Definition of Centralized Waste Treatment Facility
The term centralized waste treatment facility means any facility that treats or recovers any hazardous or non-hazardous industrial waste, wastewater, or used material from off-site.
The term CWT facility does not apply to facilities engaged in the following activities:
- centralized waste treatment operations in which all waste is received from off-site solely via pipeline or a fixed delivery system;
- centralized waste treatment operations at facilities which are subject to existing national effluent limitations guidelines and standards and which receive wastes from off-site for treatment or recovery that would be subject to the same national effluent limitations guidelines and standards as the on-site generated wastes;
- the treatment or recovery of off-site sanitary wastes;
- electrolytic plating/metallic replacement silver recovery operations on used photographic and x-ray materials;
- high temperature metals recovery operations that use heat-based pyrometallurgical technologies to recover metals;
- used oil filter recycling operations generating no wastewater;
- solids recovery operations so long as the solids remain in solid form when in contact with water and do not leach any chemicals into the water (e.g. aluminum cans, glass, plastic bottles);
- treatment or recovery of animal or vegetable fats/oils from grease traps or interceptors generated by facilities engaged in food service activities;
- transportation equipment cleaning (TEC) operations or centralized waste treatment of TEC-generated waste-waters (unless the TEC wastewaters are mixed with other wastewaters);
- centralized waste treatment of landfill wastewaters (unless these wastewaters are mixed with other wastewaters); and
- centralized waste treatment of industrial combustor wastewaters (unless these wastewaters are mixed with other wastewaters).
Scope of the Supplemental Proposal
EPA is proposing to (1) subcategorize the CWT point source category into three subcategories; (2) establish effluent limitations for new and existing sources discharging wastewater directly to surface waters; and (3) establish pretreatment standards for new and existing sources discharging wastewater to POTWs.
EPA is proposing to subcategorize the CWT point source category into the following three subcategories based on types of waste, wastewater and/or used material accepted for treatment or recovery:
- Subcategory A: Metal-bearing waste treatment and recovery operations;
- Subcategory B: Used/Waste Oil Treatment and Recovery Operations; and
- Subcategory C: Organic Waste Treatment.
Wastewaters Covered by Proposed Guideline
The wastewater flows covered by the rule include all off-site generated wastewater and all on-site generated wastewater.

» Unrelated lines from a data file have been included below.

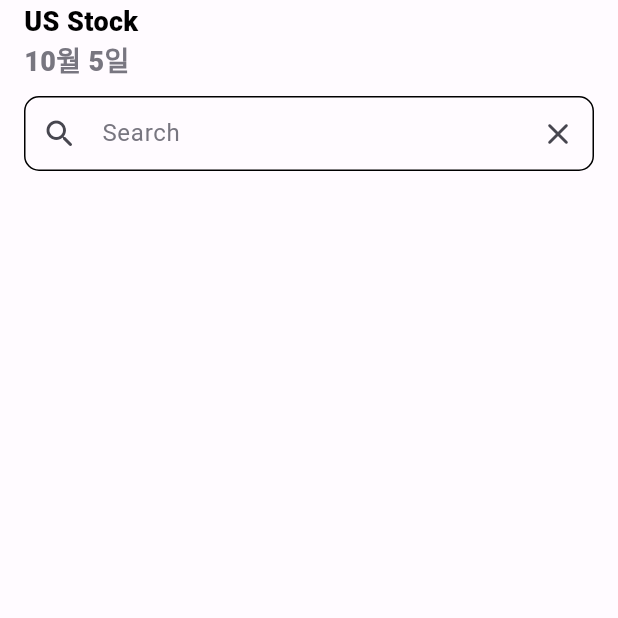
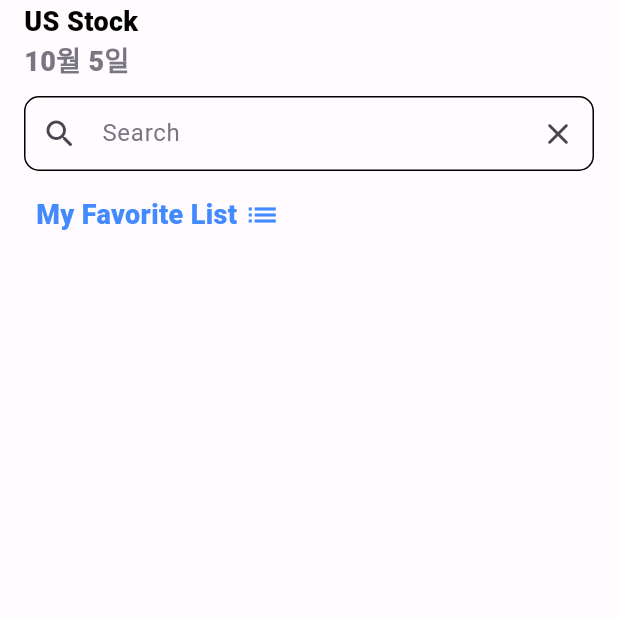
Before and after one commit to andyanappdev/Stock-Search-Flutter, a Flutter app: the screen it shows after launch, on a phone screen of 412 x 824 dp, the top half of it. Run offline on Flutter 3.47's test engine with Material 2 defaults, Android fonts, the phone set to English and light mode, and no system bars; our stand-ins replace csv, flutter_dotenv, freezed_annotation, go_router, hive, hive_flutter; accounts and stored records are empty; generated files the repository leaves out were written again; Roboto replaces fonts that are missing (HelevticalNenu).

Commit message:
<feat>(MainScreen): Implement most of default UI

```diff
--- a/lib/presentation/main/main_screen.dart
+++ b/lib/presentation/main/main_screen.dart
@@ -1,8 +1,12 @@
+import 'package:flutter/cupertino.dart';
 import 'package:flutter/material.dart';
+import 'package:intl/intl.dart';
 import 'package:provider/provider.dart';
+import 'package:us_stock/presentation/main/components/company_list_view_builder.dart';
+import 'package:us_stock/presentation/main/components/favorite_list_view_builder.dart';
+import 'package:us_stock/presentation/main/main_event.dart';
 import 'package:us_stock/presentation/main/main_state.dart';
 import 'package:us_stock/presentation/main/main_view_model.dart';
-import 'package:intl/intl.dart';
 
 class MainScreen extends StatefulWidget {
   const MainScreen({super.key});
@@ -35,6 +39,7 @@ class _MainScreenState extends State<MainScreen> {
         body: Column(
           children: [
             _buildSearchTextField(context, viewModel),
+            _buildMakeNewFavoriteList(state, viewModel),
             _buildListView(state, viewModel),
           ],
         ),
@@ -75,7 +80,7 @@ class _MainScreenState extends State<MainScreen> {
     );
   }
 
-  Widget _buildSearchTextField(BuildContext context, viewModel) {
+  Widget _buildSearchTextField(BuildContext context, MainViewModel viewModel) {
     return Padding(
       padding: const EdgeInsets.symmetric(horizontal: 16.0, vertical: 8.0),
       child: SizedBox(
@@ -86,7 +91,7 @@ class _MainScreenState extends State<MainScreen> {
           cursorColor: Theme.of(context).colorScheme.onBackground,
           style: TextStyle(color: Theme.of(context).colorScheme.onBackground),
           onChanged: (query) {
-            // TODO: 쿼리 변경시 코드 구현
+            viewModel.onEvent(MainEvent.searchQueryChange(query));
           },
           decoration: InputDecoration(
             enabledBorder: OutlineInputBorder(
@@ -109,7 +114,13 @@ class _MainScreenState extends State<MainScreen> {
             suffixIcon: IconButton(
               icon: const Icon(Icons.clear_rounded),
               onPressed: () {
-                _controller.clear();
+                // setState 말고 더 있어 보이는 방법은?
+                // MainEvent에 fetchFavoriteList을 정의해서 처리 할수 있으나 작성해야할 코드가 많아져서 효율성 검토 필요
+                setState(() {
+                  _controller.clear();
+                });
+
+                // viewModel.
               },
             ),
           ),
@@ -118,46 +129,64 @@ class _MainScreenState extends State<MainScreen> {
     );
   }
 
-  Widget _buildListView(MainState state, viewModel) {
+  Widget _buildMakeNewFavoriteList(MainState state, MainViewModel viewModel) {
+    return Container(
+      alignment: Alignment.centerLeft,
+      padding: const EdgeInsets.symmetric(horizontal: 24.0, vertical: 8.0),
+      child: GestureDetector(
+        child: const Row(
+          children: [
+            Text(
+              'My Favorite List ',
+              style: TextStyle(
+                fontSize: 18,
+                fontWeight: FontWeight.w800,
+                color: Colors.blueAccent,
+              ),
+            ),
+            Icon(
+              Icons.list,
+              color: Colors.blueAccent,
+            ),
+          ],
+        ),
+        onTap: () {
+          showCupertinoModalPopup<void>(
+            context: context,
+            builder: (BuildContext context) => CupertinoAlertDialog(
+              title: const Text('Coming in the Future'),
+              content: const Text('Create and manage new lists'),
+              actions: <CupertinoDialogAction>[
+                CupertinoDialogAction(
+                  /// This parameter indicates this action is the default,
+                  /// and turns the action's text to bold text.
+                  isDefaultAction: true,
+                  onPressed: () {
+                    Navigator.pop(context);
+                  },
+                  child: const Text('OK'),
+                ),
+              ],
+            ),
+          );
+        },
+      ),
+    );
+  }
+
+  Widget _buildListView(MainState state, MainViewModel viewModel) {
     return Expanded(
       child: RefreshIndicator(
         onRefresh: () async {
-          // TODO:
+          viewModel.onEvent(const MainEvent.refresh());
         },
         child: Padding(
           padding: const EdgeInsets.symmetric(horizontal: 16.0),
-          child: ListView.builder(
-            itemCount: state.companyList.length,
-            itemBuilder: (context, index) {
-              return Column(
-                children: [
-                  ListTile(
-                    leading: Text(
-                      state.companyList[index].symbol,
-                      style: TextStyle(
-                        color: Theme.of(context).colorScheme.onBackground,
-                        fontSize: 13,
-                        fontWeight: FontWeight.w900,
-                      ),
-                    ),
-                    title: Text(
-                      state.companyList[index].name,
-                      overflow: TextOverflow.ellipsis,
-                      style: TextStyle(
-                          color: Theme.of(context).colorScheme.outline,
-                          fontWeight: FontWeight.w600),
-                    ),
-                    onTap: () {
-                      // TODO:
-                    },
-                  ),
-                  Divider(
-                    color: Theme.of(context).colorScheme.outline,
-                  ),
-                ],
-              );
-            },
-          ),
+          child: _controller.text.isEmpty
+              ? FavoriteListViewBuilder(
+                  controller: _controller, viewModel: viewModel)
+              : CompanyListViewBuilder(
+                  controller: _controller, viewModel: viewModel),
         ),
       ),
     );
```
Also changed, not shown: lib/presentation/main/components/company_list_view_builder.dart (added, +67 -0 lines), lib/presentation/main/components/favorite_list_view_builder.dart (added, +105 -0 lines).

This includes waste receipts (materials received from off-site), solubilization water, used oil/emulsion breaking wastewater, tanker truck/drum/roll-off box washes, equipment washes, air pollution control waters, laboratory-derived wastewater, wastewater from on-site industrial waste combustors or landfills, and contaminated stormwater.
Costs and Benefits
EPA estimates that compliance with this proposal will reduce the discharge of pollutants by at least 14.7 million pounds per year of conventional pollutants and 4.1 million pounds per year of toxic and non-conventional pollutants. Compliance costs are projected to be $27.8 million annually, and projected benefits (health, recreational, etc.) range from $5.3 million to $15.9 million annually.
The Federal Register Notice and supporting development documents describing this rule are available on-line. A public hearing on the proposal is scheduled for February 18, 1998 from 9:30 am to 12:30 pm in the EPA Auditorium at Waterside Mall, 401 M Street SW, Washington D.C. For additional information, contact Jan Matuszko at email@example.com or at (202) 566-1035.